The intestinal microbiota plays an important role in human health through the modulation of innate immune responses. While selected commensal bacteria are marketed in specific probiotic products to control these responses, relatively little is known about the immune modulation potential of dairy bacteria that have principally been selected for their fermentation properties. The modulation of innate immune responses may reduce chronic inflammation in inflammatory bowel diseases like ulcerative colitis.
A collection of dairy Lactobacillus delbrueckii strains was screened for immune modulation effects in vitro through the quantification of nuclear factor kappa B (NF-κB) activation in a human intestinal epithelial cell line. Selected bacterial strains were then tested in vivo in a mouse dextran sodium sulfate (DSS) colitis model.

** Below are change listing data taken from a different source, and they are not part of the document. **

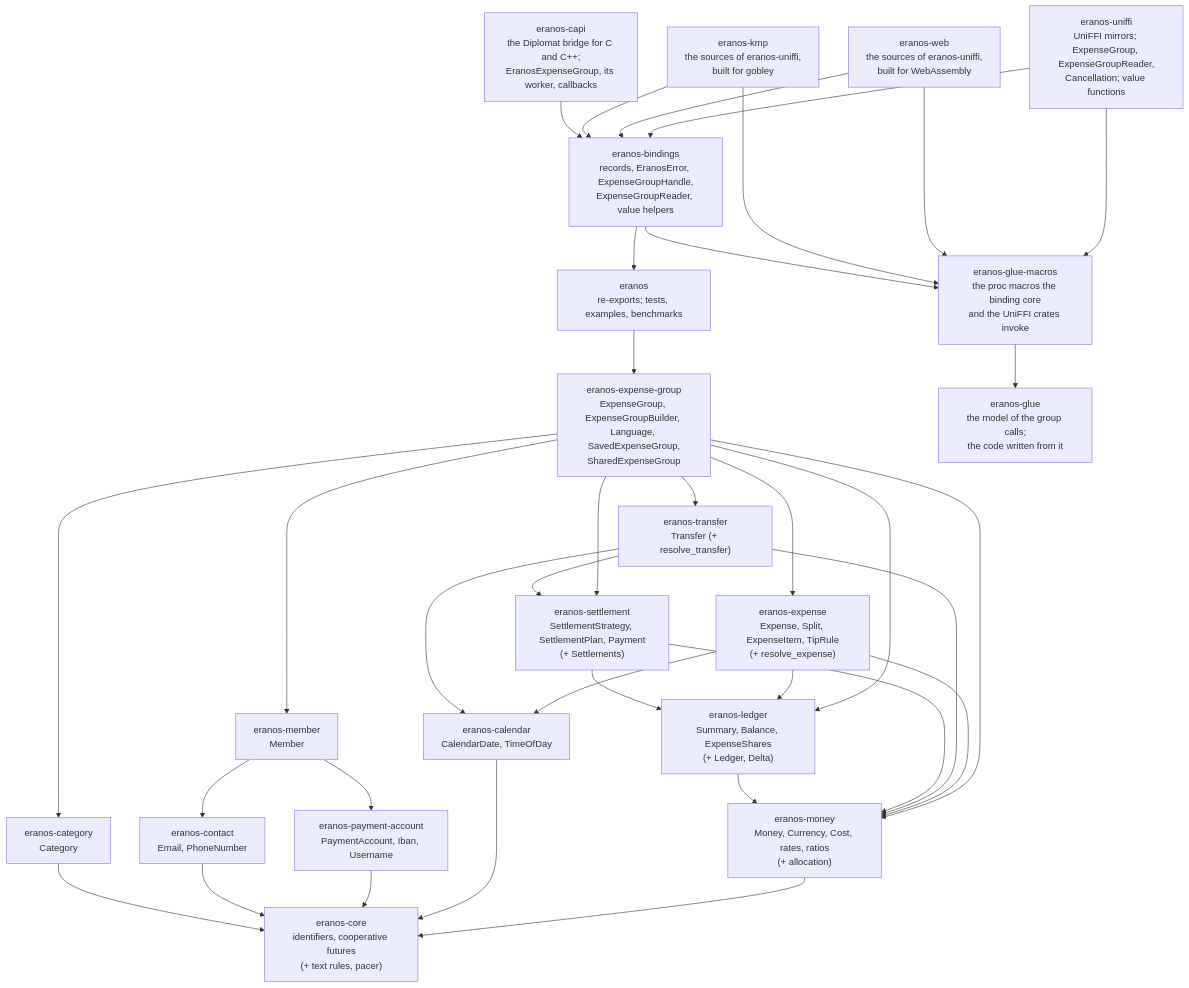
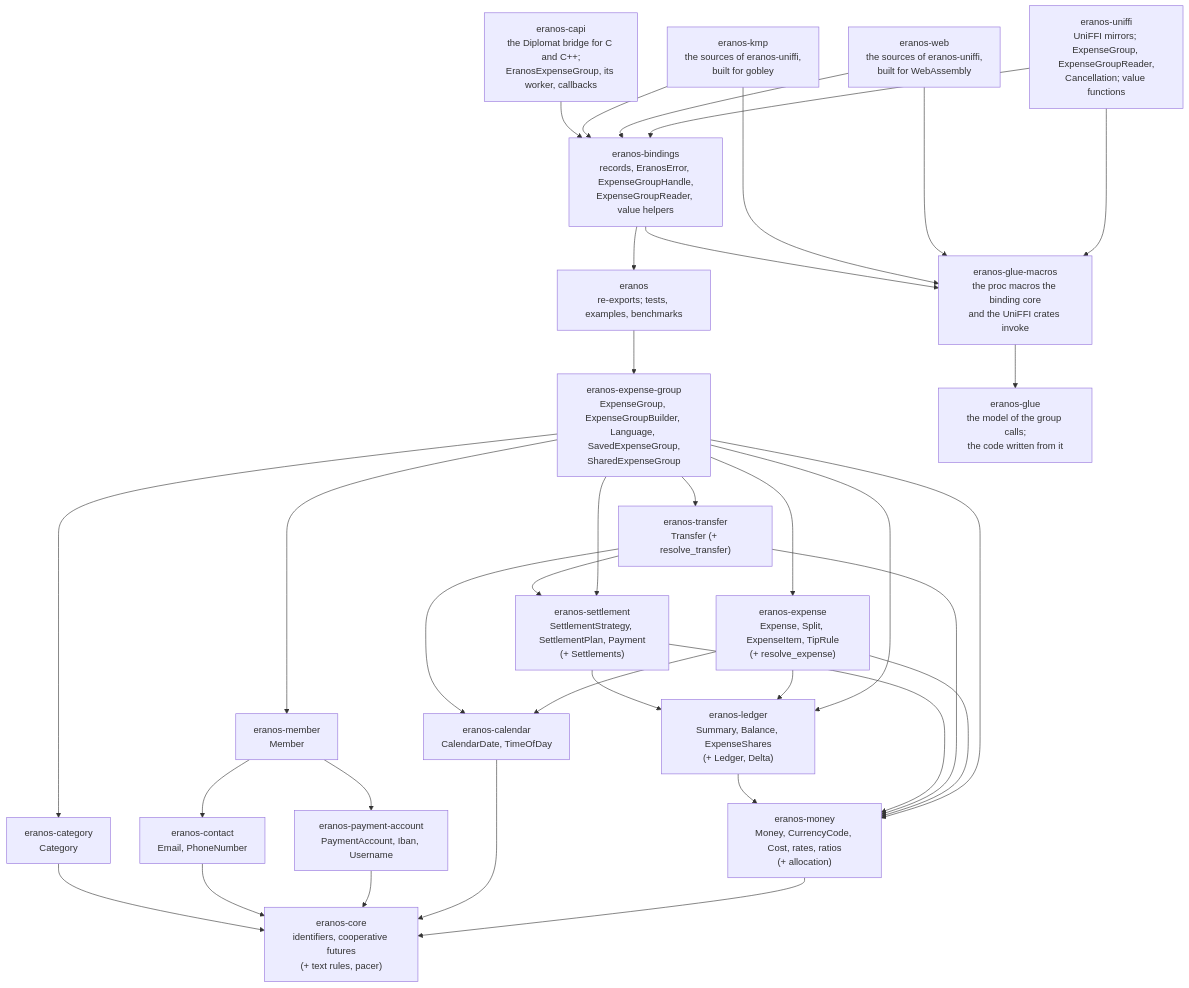
Before and after one commit to cristiancristea00/eranos: the first of 3 diagrams in docs/ARCHITECTURE.md, drawn with Mermaid. The commit also changed other lines of this file and 222 other files, not shown here.

````diff
--- a/docs/ARCHITECTURE.md
+++ b/docs/ARCHITECTURE.md
@@ -86,57 +86,57 @@
 ```mermaid
 flowchart TD
     UNIFFI["eranos-uniffi<br/>UniFFI mirrors; ExpenseGroup, ExpenseGroupReader,<br/>Cancellation; value functions"]
     WEB["eranos-web<br/>the sources of eranos-uniffi,<br/>built for WebAssembly"]
     KMP["eranos-kmp<br/>the sources of eranos-uniffi,<br/>built for gobley"]
     CAPI["eranos-capi<br/>the Diplomat bridge for C and C++;<br/>EranosExpenseGroup, its worker, callbacks"]
     BINDINGS["eranos-bindings<br/>records, EranosError, ExpenseGroupHandle,<br/>ExpenseGroupReader, value helpers"]
     FACADE["eranos<br/>re-exports; tests, examples, benchmarks"]
     EXPENSE_GROUP["eranos-expense-group<br/>ExpenseGroup, ExpenseGroupBuilder, Language, SavedExpenseGroup,<br/>SharedExpenseGroup"]
     EXPENSE["eranos-expense<br/>Expense, Split, ExpenseItem, TipRule<br/>(+ resolve_expense)"]
     TRANSFER["eranos-transfer<br/>Transfer (+ resolve_transfer)"]
     MEMBER["eranos-member<br/>Member"]
     CATEGORY["eranos-category<br/>Category"]
     SETTLEMENT["eranos-settlement<br/>SettlementStrategy, SettlementPlan, Payment<br/>(+ Settlements)"]
     PAYMENT_ACCOUNT["eranos-payment-account<br/>PaymentAccount, Iban, Username"]
     CONTACT["eranos-contact<br/>Email, PhoneNumber"]
     LEDGER["eranos-ledger<br/>Summary, Balance, ExpenseShares<br/>(+ Ledger, Delta)"]
     CALENDAR["eranos-calendar<br/>CalendarDate, TimeOfDay"]
-    MONEY["eranos-money<br/>Money, Currency, Cost, rates, ratios<br/>(+ allocation)"]
+    MONEY["eranos-money<br/>Money, CurrencyCode, Cost, rates, ratios<br/>(+ allocation)"]
     CORE["eranos-core<br/>identifiers, cooperative futures<br/>(+ text rules, pacer)"]
     MACROS["eranos-glue-macros<br/>the proc macros the binding core<br/>and the UniFFI crates invoke"]
     GLUE["eranos-glue<br/>the model of the group calls;<br/>the code written from it"]
     UNIFFI --> BINDINGS
     WEB --> BINDINGS
     KMP --> BINDINGS
     UNIFFI --> MACROS
     WEB --> MACROS
     KMP --> MACROS
     CAPI --> BINDINGS
     BINDINGS --> FACADE
     BINDINGS --> MACROS
     MACROS --> GLUE
     FACADE --> EXPENSE_GROUP
     EXPENSE_GROUP --> EXPENSE
     EXPENSE_GROUP --> TRANSFER
     EXPENSE_GROUP --> MEMBER
     EXPENSE_GROUP --> CATEGORY
     EXPENSE_GROUP --> SETTLEMENT
     EXPENSE_GROUP --> LEDGER
     EXPENSE_GROUP --> MONEY
     EXPENSE --> LEDGER
     EXPENSE --> CALENDAR
     EXPENSE --> MONEY
     TRANSFER --> SETTLEMENT
     TRANSFER --> CALENDAR
     TRANSFER --> MONEY
     MEMBER --> PAYMENT_ACCOUNT
     MEMBER --> CONTACT
     SETTLEMENT --> LEDGER
     SETTLEMENT --> MONEY
     LEDGER --> MONEY
     MONEY --> CORE
     CALENDAR --> CORE
     PAYMENT_ACCOUNT --> CORE
     CONTACT --> CORE
     CATEGORY --> CORE
 ```
````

All L. delbrueckii strains tested showed anti-inflammatory effects in vitro, to an extent that varied between strains. These effects rely on bacterial surface exposed proteins and affect the central part of the NF-κB activation pathway. One of the selected strains significantly reduced the macroscopic and microscopic symptoms of DSS-induced colitis in the mouse intestinal tract, diminished body weight loss, and improved survival.
The results of this study show that dairy lactobacilli that often are part of a regular diet can modulate innate immune responses, and may thus affect health more than generally thought. One of the strains tested alleviated the symptoms of DSS-induced colitis in mice, a model of human ulcerative colitis. (Inflamm Bowel Dis 2011;)